◆ **Aim of the exercise**: From the listing below, pull out every line where the string "span" appears.

◆ **Data for analysis**:
◇ ◇ ◇

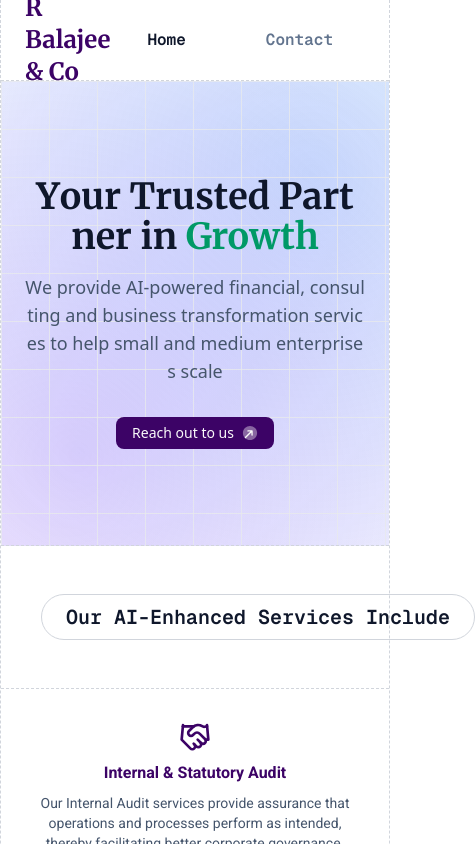
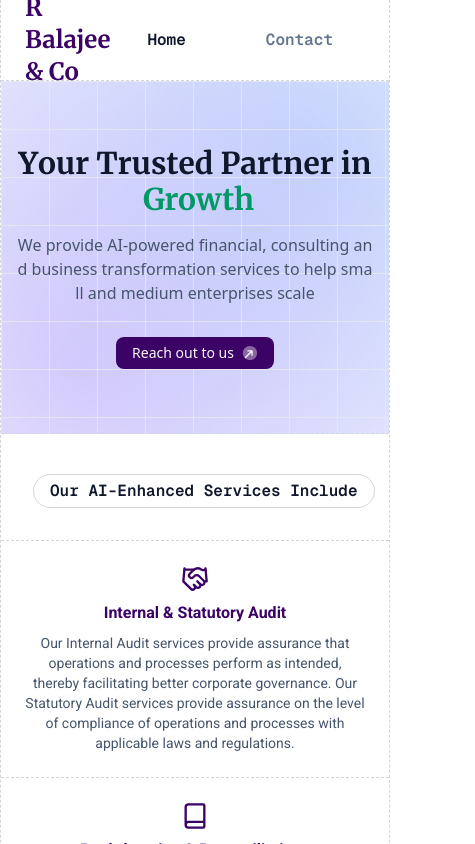
Before and after one commit to sudhu01/rbalajee-co, a Next.js app: page / in a window 390 px wide. Shown: the top 844 px of the page, 475 px wide, since content can reach past the window. Built offline with nearby package versions, Linux system fonts and the light colour scheme.

Commit message:
Added better mobile responsiveness

```diff
--- a/components/faqs.jsx
+++ b/components/faqs.jsx
@@ -50,10 +50,6 @@ export function Faqs() {
             <li>Process Automation</li>
             <li>Data Mining</li>
           </ul>
-          <p className={`${poppins.className} px-6`}>
-            However that being said, we understand that AI is not perfect. At every level we have
-            manual verification to ensure that we maintain the quality of our services.
-          </p>
         </AccordionContent>
       </AccordionItem>
     </Accordion>
--- a/components/home.jsx
+++ b/components/home.jsx
@@ -77,48 +77,58 @@ export default function HomePage() {
         .font-merriweather {
           font-family: 'Merriweather', serif;
         }
+        /* Mobile-first approach: service items have only bottom border by default (col-1) */
         .service-item {
           border-bottom: 1px dashed #d1d5db;
-          border-left: 1px dashed #d1d5db;
+          border-left: none; /* Ensure no left border on mobile */
         }
-        .service-item:nth-child(4n+1) {
-          border-left: none;
+
+        /* Cleanup for a single column on small screens */
+        @media (max-width: 767px) {
+          .service-item:last-child {
+            border-bottom: none; /* Last item doesn't need a bottom border */
+          }
         }
-        @media (max-width: 1023px) and (min-width: 768px) {
+
+        /* Tablet view (md:grid-cols-2) border logic */
+        @media (min-width: 768px) {
+          .service-item {
+            border-bottom: 1px dashed #d1d5db; /* Re-add bottom border for all for consistency */
+            border-left: 1px dashed #d1d5db; /* Left border starts for grid-cols-2/4 */
+          }
+          /* Remove border for items in the first column (1st, 3rd, 5th, etc.) */
           .service-item:nth-child(2n+1) {
             border-left: none;
           }
-          .service-item:nth-child(4n+1) {
-            border-left: 1px dashed #d1d5db;
-          }
-        }
-        @media (max-width: 767px) {
-          .service-item {
-            border-left: none;
-          }
-          .service-item:last-child {
-            border-bottom: none;
-          }
-        }
-        @media (min-width: 768px) {
-          .service-item {
+          /* Remove bottom border for the last row in a 2-column layout. */
+          /* Assuming 8 items: 7th and 8th item (2n+7, 2n+8) */
+          .service-item:nth-last-child(-n+2) {
             border-bottom: none;
           }
         }
 
-        /* New CSS for Diagonal Lines */
+        /* Desktop view (lg:grid-cols-4) border logic */
+        @media (min-width: 1024px) {
+          .service-item {
+            border-bottom: none; /* Remove all bottom borders for the 4-column layout */
+          }
+          /* Re-add left border for items that are not the first in their row (2nd, 3rd, 4th, 6th, etc.) */
+          .service-item:nth-child(2n+1) {
+            border-left: 1px dashed #d1d5db; /* Re-add left border for odd items in 4-column */
+          }
+          /* Remove left border for items in the first column (1st, 5th, 9th, etc.) */
+          .service-item:nth-child(4n+1) {
+            border-left: none;
+          }
+        }
+      `}</style>
 
-      `}</style>
-      {/* Applying the new 'diagonal-bg' class to the main container
-        to fill the background outside the max-width content area.
-      */}
       <div className="min-h-screen bg-white text-purple-950 diagonal-bg">
         <div className="mx-auto flex min-h-screen max-w-7xl flex-col border-x border-dashed border-gray-300 bg-white">
           <Navbar />
 
           <main>
             <div className="bg-white relative">
-            {/* Dual Gradient Overlay Background (Restored) */}
             <div
               className="absolute inset-0 z-0 opacity-90"
               style={{
@@ -131,19 +141,15 @@ export default function HomePage() {
                 backgroundSize: "48px 48px, 48px 48px, 100% 100%, 100% 100%",
               }}
             />
-            {/* Hero Section (Original padding and size restored) */}
-            <section className="relative z-10 border-b border-dashed border-gray-300 px-6 py-24 text-center">
+            <section className="relative z-10 border-b border-dashed border-gray-300 px-4 py-16 text-center sm:px-6 sm:py-24">
 
-              {/* Hero Heading (Wrapped content in AnimatedText, kept H1 styling) */}
-              <h1 className="mb-4 text-4xl font-bold text-slate-900 md:text-5xl font-merriweather">
-                {/* Part 1: Letter-by-letter animation */}
+              <h1 className="mb-4 text-3xl font-bold text-slate-900 sm:text-4xl md:text-5xl font-merriweather">
                 <AnimatedText delay={0} className="inline-block">
                   Your Trusted Partner in
                 </AnimatedText>
 
-                {/* Part 2: Whole word animation for colored span */}
                 <motion.span
-                  className="text-emerald-600 inline-block" // Use inline-block for motion
+                  className="text-emerald-600 inline-block"
                   initial={{ x: -20, opacity: 0, filter: "blur(5px)" }}
                   animate={{ x: 0, opacity: 1, filter: "blur(0px)" }}
                   transition={{ delay: 0.7, type: "spring", damping: 12, stiffness: 100 }}
@@ -152,15 +158,14 @@ export default function HomePage() {
                 </motion.span>
               </h1>
 
-              {/* Hero Paragraph (Wrapped content in AnimatedText, kept P styling) */}
-              <p className="mx-auto max-w-3xl text-lg text-slate-600">
+              <p className="mx-auto max-w-3xl text-base text-slate-600 sm:text-lg">
                 <AnimatedText delay={0.5} speed={0.01}>
                   We provide AI-powered financial, consulting and business transformation
                   services to help small and medium enterprises scale
                 </AnimatedText>
               </p>
 
-              {/* Button (Now visible again) */}
+              {/* Button */}
               <button data-slot="button" className="mt-8 cursor-pointer select-none inline-flex items-center duration-200 justify-center gap-2 whitespace-nowrap rounded-md text-sm font-medium transition-all disabled:pointer-events-none disabled:opacity-50 [&_svg]:pointer-events-none [&_svg:not([class*='size-'])]:size-4 shrink-0 [&_svg]:shrink-0 outline-none aria-invalid:ring-destructive/20 dark:aria-invalid:ring-destructive/40 aria-invalid:border-destructive bg-purple-950 text-primary-foreground hover:bg-purple-900 button-highlighted-shadow h-8 px-4 py-2 has-[&>svg]:px-2.5">
                 <span><Link href="/contact">Reach out to us</Link></span>
                 <svg height="18" width="18" viewBox="0 0 18 18" xmlns="http://www.w3.org/2000/svg" className="-rotate-45">
@@ -173,21 +178,18 @@ export default function HomePage() {
             </section>
             </div>
 
-            {/* Features Section */}
             <section className={`border-b border-dashed border-gray-300 bg-white ${roboto.className}`}>
-              {/* "Our Services" Header */}
-              <div className="px-6 pt-12 pb-12">
+              <div className="px-4 pt-10 pb-8 sm:px-6 sm:pt-12 sm:pb-12"> {/* Adjusted mobile padding */}
                 <div className="flex items-center text-center" ref={servicesRef}>
                   <div className="flex-grow border-t border-dashed border-gray-300"></div>
 
                   <motion.h2
-                    // Original styles applied here
-                    className=" text-slate-900 mx-4 flex-shrink-0 rounded-full border border-gray-300 px-6 py-2 text-xl font-semibold font-mono"
-                    // Animation is now applied only to the AnimatedText inside
+                    // Adjusted text size for mobile
+                    className=" text-slate-900 mx-4 flex-shrink-0 rounded-full border border-gray-300 px-4 py-1 text-base font-semibold font-mono sm:px-6 sm:py-2 sm:text-xl"
                   >
                     {isInView ? (
                         <AnimatedText delay={1} className="inline-block">
-                            Our AI-Enhanced Services Include
+                          Our AI-Enhanced Services Include
                         </AnimatedText>
                     ) : (
                         <span className="opacity-0">Our AI-Enhanced Services Include</span>
@@ -202,10 +204,10 @@ export default function HomePage() {
                 {features.map((feature) => (
                   <div
                     key={feature.title}
-                    className="service-item p-8 text-center"
+                    className="service-item p-6 sm:p-8 text-center" // Adjusted mobile padding
                   >
-                    <feature.icon className="mx-auto mb-2 h-8 w-8 text-purple-950" />
-                    <h4 className="mb-2 text-[16px] font-semibold">
+                    <feature.icon className="mx-auto mb-2 h-7 w-7 sm:h-8 sm:w-8 text-purple-950" /> {/* Slightly smaller icon on mobile */}
+                    <h4 className="mb-2 text-base font-semibold sm:text-[16px]"> {/* Adjusted title size */}
                       {feature.title}
                     </h4>
                     <p className="text-slate-600 text-sm">{feature.description}</p>
@@ -239,7 +241,7 @@ export default function HomePage() {
 
           {/* Footer */}
           <footer className="">
-            <div className="py-8 text-center text-sm text-slate-500">
+            <div className="py-6 text-center text-xs text-slate-500 sm:py-8 sm:text-sm">
               © {new Date().getFullYear()} R Balajee & Co. All rights reserved.
             </div>
           </footer>
```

◇ ◇ ◇

◆ **Output of the exercise**:
-                {/* Part 2: Whole word animation for colored span */}
                 <motion.span
                 </motion.span>
                 <span><Link href="/contact">Reach out to us</Link></span>
                         <span className="opacity-0">Our AI-Enhanced Services Include</span>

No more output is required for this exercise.